For over a century and a half, as conservatives welcomed home lynchers, liberals welcomed home conservatives. This is why the best Indigenous and Black radical thinkers in every white supremacist settler-colony refused to accept the myth that the two groups represented opposing sides.
But even where the faith is genuine that horseback conservatism can become “Wall St” conservatism (as if one is a less extreme version of the other), even when Mr Rittenhouse’s story that he was trapped into making the white power sign or that he travelled to the protests out of good neighbourliness can be believed, even when it is genuinely conceived as possible that what excites settlers about “Trumpism” – a usefully distracting euphemism for planter Nazism – is a return to traditional religious and family values and not the prospect of a return to the great old days of the veldt and plantation rule, even when it seems worth it to bet on the ultimate good nature and humanity of racists, there is a problem.

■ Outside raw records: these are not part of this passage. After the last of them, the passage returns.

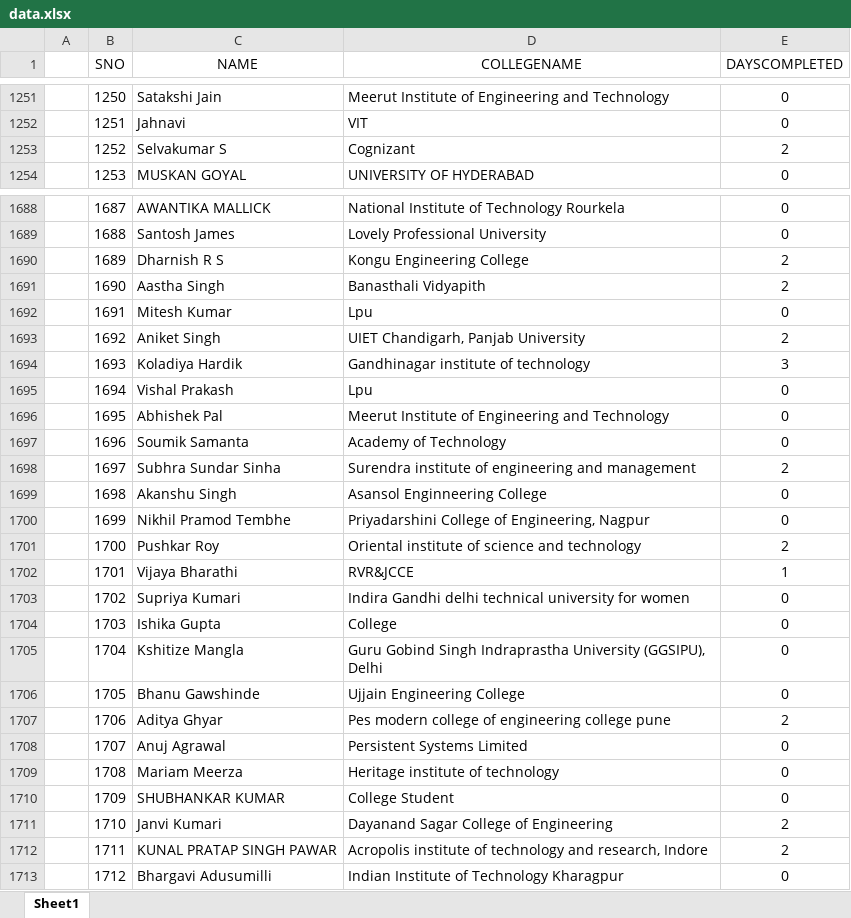
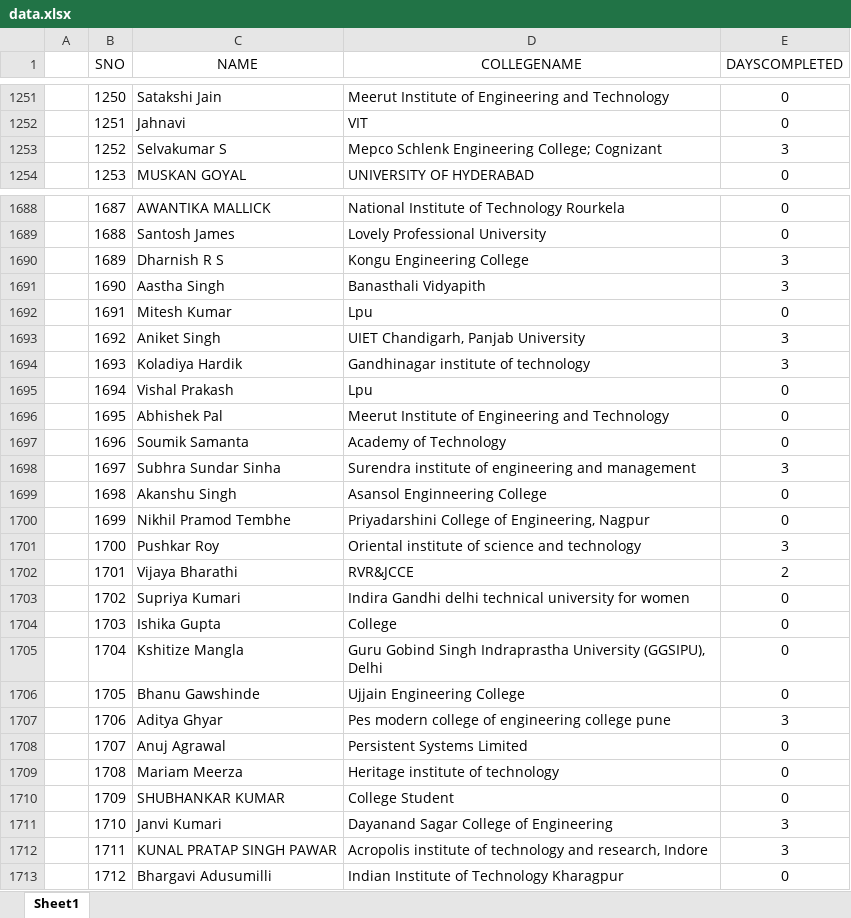
Before and after one commit to SauravMukherjee44/100-Days-of-Code-CodeIN-Progress-Report, an Excel workbook: data.xlsx, sheet Sheet1, drawn as a sheet; only a part is shown, gaps mark what is left out; values as stored, in another font and other column widths than the file's, no borders; charts and pictures not drawn; the diff covers the shown part only; the diff names each change by its address in the sheet, - before the commit and + after, or states it on an @@ line.

```diff
--- a/data.xlsx (sheet Sheet1)
+++ b/data.xlsx (sheet Sheet1)
-D1253 (COLLEGENAME): Cognizant
+D1253 (COLLEGENAME): Mepco Schlenk Engineering College; Cognizant
-E1253 (DAYSCOMPLETED): 2
+E1253 (DAYSCOMPLETED): 3
-E1690:E1691 (DAYSCOMPLETED): 2
+E1690:E1691 (DAYSCOMPLETED): 3
-E1693 (DAYSCOMPLETED): 2
+E1693 (DAYSCOMPLETED): 3
-E1698 (DAYSCOMPLETED): 2
+E1698 (DAYSCOMPLETED): 3
-E1701 (DAYSCOMPLETED): 2
+E1701 (DAYSCOMPLETED): 3
-E1702 (DAYSCOMPLETED): 1
+E1702 (DAYSCOMPLETED): 2
-E1707 (DAYSCOMPLETED): 2
+E1707 (DAYSCOMPLETED): 3
-E1711:E1712 (DAYSCOMPLETED): 2
+E1711:E1712 (DAYSCOMPLETED): 3
```
Also changed, not shown: 1 added row and 197 edited cells elsewhere in this sheet.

It is a bad bet. The bet is made because all the gamblers wager are the lives of people historically targeted by white supremacists. And for those who grant themselves the right to wager them, these lives are disposable. Liberal hope is based on Black disposability. Our lives are cheap. Nothing much is lost betting them on a one to million chance that the swamplands of settler empire can, in the greatest u-turn in history, one day be democratised.

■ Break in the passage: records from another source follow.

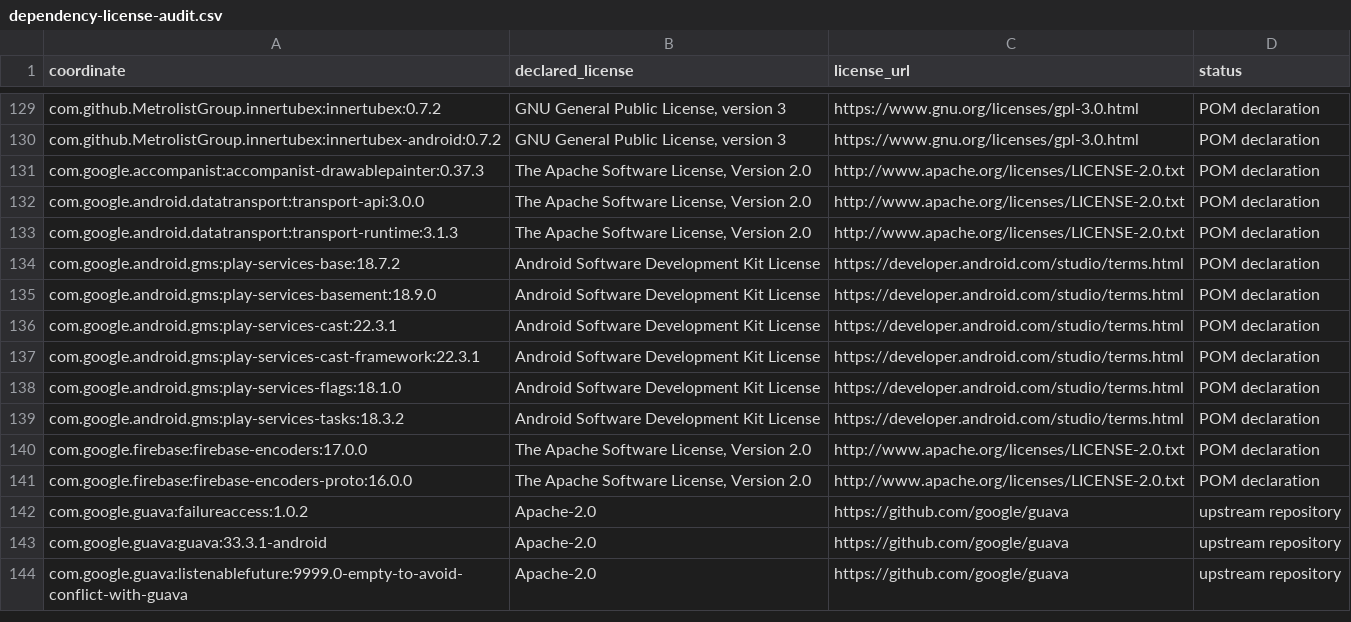
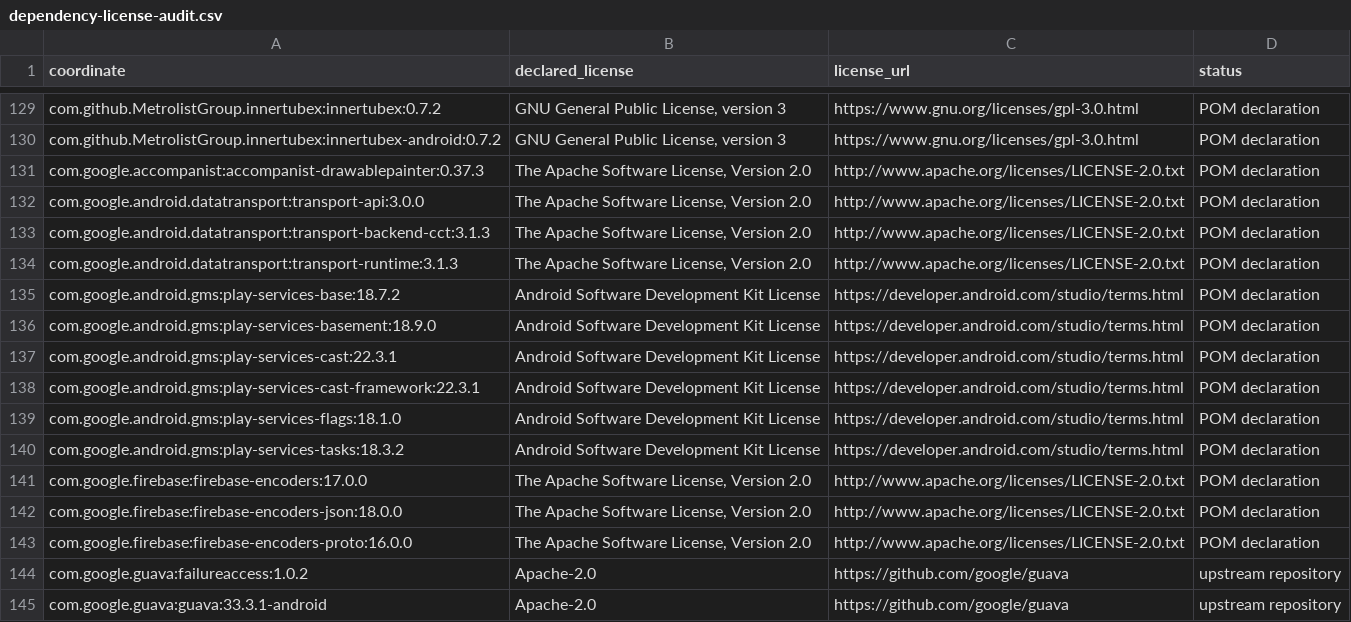
Before and after one commit to leovaldez2k22/riff, a CSV file: docs/dependency-license-audit.csv, drawn as a sheet; only a part is shown, gaps mark what is left out; the shorter side is filled out with more unchanged rows; the diff names each change by its address in the sheet, - before the commit and + after, or states it on an @@ line.

```diff
--- a/docs/dependency-license-audit.csv
+++ b/docs/dependency-license-audit.csv
+row 133: com.google.android.datatransport:transport-backend-cct:3.1.3 | The Apache Software License, Version 2.0 | http://www.apache.org/licenses/LICENSE-2.0.txt | POM declaration
+row 142: com.google.firebase:firebase-encoders-json:18.0.0 | The Apache Software License, Version 2.0 | http://www.apache.org/licenses/LICENSE-2.0.txt | POM declaration
```
Also changed, not shown: 14 other files.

Every atrocity committed against Black people in the meantime can be written off as “sad”, said in the same regretful drawl as the belle shaking her head at the slave auction outside her window. Liberals waiting up for white supremacists to come home to be partners for a fairer America, that is to say the liberal bet on white racists, is racist.

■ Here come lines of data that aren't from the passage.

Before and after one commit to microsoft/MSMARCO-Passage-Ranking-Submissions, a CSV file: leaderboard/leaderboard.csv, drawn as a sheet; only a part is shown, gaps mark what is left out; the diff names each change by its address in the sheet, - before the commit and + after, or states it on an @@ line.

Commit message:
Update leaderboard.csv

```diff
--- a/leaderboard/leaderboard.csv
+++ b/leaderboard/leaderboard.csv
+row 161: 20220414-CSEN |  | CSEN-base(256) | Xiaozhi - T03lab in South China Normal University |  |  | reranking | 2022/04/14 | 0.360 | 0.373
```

Mr Rittenhouse is welcomed home because he shot at people rising up against the traditional impunity of racists. He is carried shoulder-high by racists because he gave them a hope that it still could be done, that real America has not lost its footing and could still bring down the beast of Black liberation.
Throughout American history, a thousand armed white mobs have joined police to put down Black and Indigenous discontent after killings with impunity. Thousands in these thousand mobs have received warmly the lynchers. Thousands in these thousands have helped mutilate and curse the corpse of the killed, have posed smiling for pictures with the lynched, certain of their eternal impunity.
Mr Rittenhouse is carried shoulder-high by a crowd we were told had long been disbanded. The digital mob seemingly emerging from every crevice of social media, every hole of colonial government, is a historical artifact, we are told. Lynch mobs are a thing confined to sepia photographs. There are no more smiling, pointing conservatives at the site of a lynching, conservatism means something else entirely now. This new mob laughing and cheering is something else. Things are, in fact, progressing in this country and after this brief stint in momentary darkness, things must only get better.
We are told this story as the mob amasses and the jackboots march across the Lincoln memorial because it is a bet they can afford and are willing to lose. They are, at this moment, turning their back, leaving their rural jail unguarded, and will claim they did not hear the lynch mob break in and drag out the African-American. And when it is all over, and at the scene of the burnt tree, the ash and remains are scrubbed clean with the obligatory “we still have a ways to go with race in this country”, they go out to receive their Kyles.
The views expressed in this article are the author’s own and do not necessarily reflect Al Jazeera’s editorial stance.